Sixty-four percent of Germans approve of MerkelImage: dapd
February 3, 2012
Criticism of Angela Merkel for her tough stance on austerity in Greece appears not to have reached her own constituents. A poll gave the chancellor high approval ratings, but no relief for her scandal-ridden president.
Chancellor Angela Merkel achieved her highest approval rating among German voters in more than two years, while for the first time a majority said President Christian Wulff should resign, a poll by public broadcaster ARD said Friday.
Merkel's conservative Christian Democrats (CDU) reached only 36 percent of voter support, but 64 percent of respondents said they approve of Merkel's own job performance. It was the highest approval rating since December 2009, three months after she won reelection in general elections.
The numbers were likely boosted by Germany's relatively healthy economy and record-low unemployment rates. And while fellow European Union countries often criticize Merkel as a hardliner who has imposed crippling austerity measures on heavily indebted countries like Greece, her own constituents appear to stand behind her positions.
A large majority of 73 percent said Merkel was "honest and not seeking her own advantage" while 61 percent said she has taken "correct and decisive action" in addressing the eurozone crisis. Eight-five percent said they appreciated "how she represents our country in the world."
Bad news for Wulff
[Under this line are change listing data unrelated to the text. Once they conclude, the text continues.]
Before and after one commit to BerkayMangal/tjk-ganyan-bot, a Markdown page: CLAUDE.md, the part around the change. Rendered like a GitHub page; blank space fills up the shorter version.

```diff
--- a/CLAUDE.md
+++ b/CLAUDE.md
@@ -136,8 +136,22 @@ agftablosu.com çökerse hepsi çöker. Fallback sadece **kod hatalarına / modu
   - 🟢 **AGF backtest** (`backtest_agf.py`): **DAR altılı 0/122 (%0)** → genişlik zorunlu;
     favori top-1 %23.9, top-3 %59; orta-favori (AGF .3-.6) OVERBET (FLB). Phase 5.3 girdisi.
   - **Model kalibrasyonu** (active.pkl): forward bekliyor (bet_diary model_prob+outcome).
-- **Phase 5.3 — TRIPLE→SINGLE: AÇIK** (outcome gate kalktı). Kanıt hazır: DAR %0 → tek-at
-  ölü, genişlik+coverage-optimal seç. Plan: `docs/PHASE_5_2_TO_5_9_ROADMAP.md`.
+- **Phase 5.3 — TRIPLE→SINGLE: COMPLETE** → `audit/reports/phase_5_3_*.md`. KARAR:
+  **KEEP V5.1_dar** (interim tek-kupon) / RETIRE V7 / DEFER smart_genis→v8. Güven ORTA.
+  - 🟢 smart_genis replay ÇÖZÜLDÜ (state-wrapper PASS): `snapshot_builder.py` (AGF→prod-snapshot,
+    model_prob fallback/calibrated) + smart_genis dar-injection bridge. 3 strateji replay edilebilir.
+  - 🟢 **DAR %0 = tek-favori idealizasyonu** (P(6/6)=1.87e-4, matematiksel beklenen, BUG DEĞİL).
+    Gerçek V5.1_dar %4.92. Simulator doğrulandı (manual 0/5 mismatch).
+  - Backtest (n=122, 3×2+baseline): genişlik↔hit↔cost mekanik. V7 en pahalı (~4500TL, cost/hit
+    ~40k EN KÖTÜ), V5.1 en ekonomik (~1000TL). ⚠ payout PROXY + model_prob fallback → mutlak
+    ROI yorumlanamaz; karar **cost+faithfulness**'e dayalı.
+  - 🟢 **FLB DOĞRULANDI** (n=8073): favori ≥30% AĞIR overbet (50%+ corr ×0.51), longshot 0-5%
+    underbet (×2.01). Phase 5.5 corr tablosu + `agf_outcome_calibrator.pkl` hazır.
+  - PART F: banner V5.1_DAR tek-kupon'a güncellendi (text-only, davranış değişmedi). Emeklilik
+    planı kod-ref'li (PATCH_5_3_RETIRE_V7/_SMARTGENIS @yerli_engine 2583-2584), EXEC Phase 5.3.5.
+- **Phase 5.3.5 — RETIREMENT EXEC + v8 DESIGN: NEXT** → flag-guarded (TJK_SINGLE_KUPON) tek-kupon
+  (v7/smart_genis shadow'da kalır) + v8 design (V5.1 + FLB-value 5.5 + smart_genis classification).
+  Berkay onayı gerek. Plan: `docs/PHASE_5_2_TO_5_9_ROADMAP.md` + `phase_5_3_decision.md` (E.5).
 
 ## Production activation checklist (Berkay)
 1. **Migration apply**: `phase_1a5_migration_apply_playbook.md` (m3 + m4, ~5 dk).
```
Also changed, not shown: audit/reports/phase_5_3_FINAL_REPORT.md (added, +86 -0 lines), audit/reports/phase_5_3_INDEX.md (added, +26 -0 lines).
Despite her own positive ratings, the poll suggested no relief for scandal-ridden President Christian Wulff. For the first time ever, a majority of Germans - 54 percent - said Wulff should resign.
Wulff has faced a series of scandalous allegations, including claims he lied to lawmakers in his home state when he failed to reveal ties to a wealthy businessman.
Satisfaction with the work of Merkel's center-right government reached its highest approval rating yet, at 42 percent. However The CDU's junior coalition partner, the business-friendly Free Democrats (FDP), won a minuscule 3 percent - not even enough to clear the threshold to make it into parliament.
The independent opinion research firm Infratest Dimap conducted the poll of 1,501 people between January 30 and February 1. The margin of error was 1.4 to 3.1 percent.